As stated before, rabbit proof is very important. In my room [Where my rabbit runs around] I have my bed and a dresser blocking one corner of my room where I keep all my wires, obviously I still have to stay in the room at all times to keep an eye on her, but it's helpful.
They're easy enough to take care of, when they're babies you give them free feed pellets and alfalpha hay, and a water bottle, water bowls aren't very healthy for them. You should keep there hay in some soft of hay rack cause they tend to be quite messy.
Things you'll need-
A small litter box to fit in one corner of the cage [Yes, they can be litter trained and I suggest you teach yours if you end up getting one, so much easyer to clean]
And paper bedding is healthyer for them then shavings.
Dry Rabbit Pelts, Guinea pig pellets aren't as good for them.
Clean cardboard boxes for them to chew and hide in, other rabbit toys from pet store.
Rabbit deoderorizer if you're worried about the smell [Read instructions on back]
Towels for the bottom of their cage [Or more paper bedding]
Animal nail trimmers [Cat nail trimmers work well] You'll need to trim it's nails once a month, have the vet show you how.
Flea comb / brush, and also a normal soft haired rabbit brush.
Salt and Mineral lick [To make sure they keep up their health]
Rabbit safe chew toys from the pet store.
And that's about it. When she / he is one year old you switch their diet to twice a day, For you, 6:30 am and 6:30 pm would probably be best.
Oh, and make sure you learn there personallity.For example, I know Rascal loves to chew things and jump onto my bed to climb onto me, tottaly loves eatting apples and nuts.
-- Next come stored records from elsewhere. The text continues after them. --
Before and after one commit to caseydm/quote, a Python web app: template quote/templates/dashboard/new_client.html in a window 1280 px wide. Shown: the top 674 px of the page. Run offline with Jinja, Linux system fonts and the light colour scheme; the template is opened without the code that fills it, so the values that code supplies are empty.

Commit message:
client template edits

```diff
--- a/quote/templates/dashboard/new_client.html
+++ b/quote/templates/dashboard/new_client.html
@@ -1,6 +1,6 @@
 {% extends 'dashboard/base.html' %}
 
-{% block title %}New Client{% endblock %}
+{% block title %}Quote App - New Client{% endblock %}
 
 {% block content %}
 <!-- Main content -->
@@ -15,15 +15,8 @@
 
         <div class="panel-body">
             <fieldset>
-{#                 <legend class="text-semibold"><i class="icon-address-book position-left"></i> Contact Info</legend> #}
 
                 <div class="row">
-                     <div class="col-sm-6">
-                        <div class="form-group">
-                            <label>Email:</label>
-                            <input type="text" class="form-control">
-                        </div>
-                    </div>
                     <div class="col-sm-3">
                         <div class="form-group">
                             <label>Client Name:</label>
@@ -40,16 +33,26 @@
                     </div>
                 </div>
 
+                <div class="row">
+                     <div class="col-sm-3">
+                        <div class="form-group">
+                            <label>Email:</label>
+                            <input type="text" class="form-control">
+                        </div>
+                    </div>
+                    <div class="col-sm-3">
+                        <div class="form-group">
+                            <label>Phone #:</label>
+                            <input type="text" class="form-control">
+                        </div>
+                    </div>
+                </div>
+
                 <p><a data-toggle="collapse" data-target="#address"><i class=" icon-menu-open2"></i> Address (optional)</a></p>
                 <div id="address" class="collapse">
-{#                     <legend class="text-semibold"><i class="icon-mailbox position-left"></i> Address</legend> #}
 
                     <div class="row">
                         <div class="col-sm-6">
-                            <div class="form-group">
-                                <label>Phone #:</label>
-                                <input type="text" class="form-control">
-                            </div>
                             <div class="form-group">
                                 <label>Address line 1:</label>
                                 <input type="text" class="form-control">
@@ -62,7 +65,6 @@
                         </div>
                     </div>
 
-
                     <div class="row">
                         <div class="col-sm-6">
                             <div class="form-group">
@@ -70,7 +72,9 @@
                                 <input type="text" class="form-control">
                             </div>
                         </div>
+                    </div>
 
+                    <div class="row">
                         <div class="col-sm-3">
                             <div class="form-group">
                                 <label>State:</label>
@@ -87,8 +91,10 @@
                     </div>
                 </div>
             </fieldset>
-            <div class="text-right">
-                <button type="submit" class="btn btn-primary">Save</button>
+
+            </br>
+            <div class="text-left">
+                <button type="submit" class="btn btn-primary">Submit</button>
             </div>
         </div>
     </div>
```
So, I know she'd probably be sick or injured if she started acting weird [Rabbits don't show pain or sickness much so you have to rely on personallity]
So pretty much, daily routen is easy enough.
Refill water bottle in the morning and at night, depending how much they drink and stuff
Feed [For adults a small handful twice a day as stated above, for babies, free feed]
Clean out cage once a day.
Make sure they have chew toys
Once you get home maybe you could let them run around while your doing homework? Keep an eye on them, they love to chew.
Brush, depending the breed they may only need to be brushed once a week. Never try yanking out hair
Health check for stuffed noses, runny eyes, runny nose, anything like that, can all be very dangerous to your rabbit
And that's pretty much it ^^
Oh, treats they like, carrots, and apples, for my rabbit. Ask your vet what kind of fruits and veggies are healthy. Lettuce for example, isn't healthy for rabbits.
And only small amounts, like, a slice of apple or a few baby carrots.
Store bought rabbit treats, Things with "Fruit" "Nuts" "Honey" are things my rabbit loves, try differnt things out for yours. Feeding them treats by hand really helps them trust you more
Hope I helped
Edit- Oh~ I forgot something on the supplys list. You should make sure you keep cornstarch somewhere in the house. Sometimes, when cutting your rabbits nails they will squirm and cause you to cut to deep and rabbits tend to bleed a lot, the best way to help them is get a bit of a bowl of corn starch and put their bleeding nail against it, the cornstarch will clot the blood by thickening it intill the wound clots by it'self, and it's tottaly not harmful for them- was suggested to me by my vet.Source(s): 5 year owner of Rascal, my bunny. She's never been sick.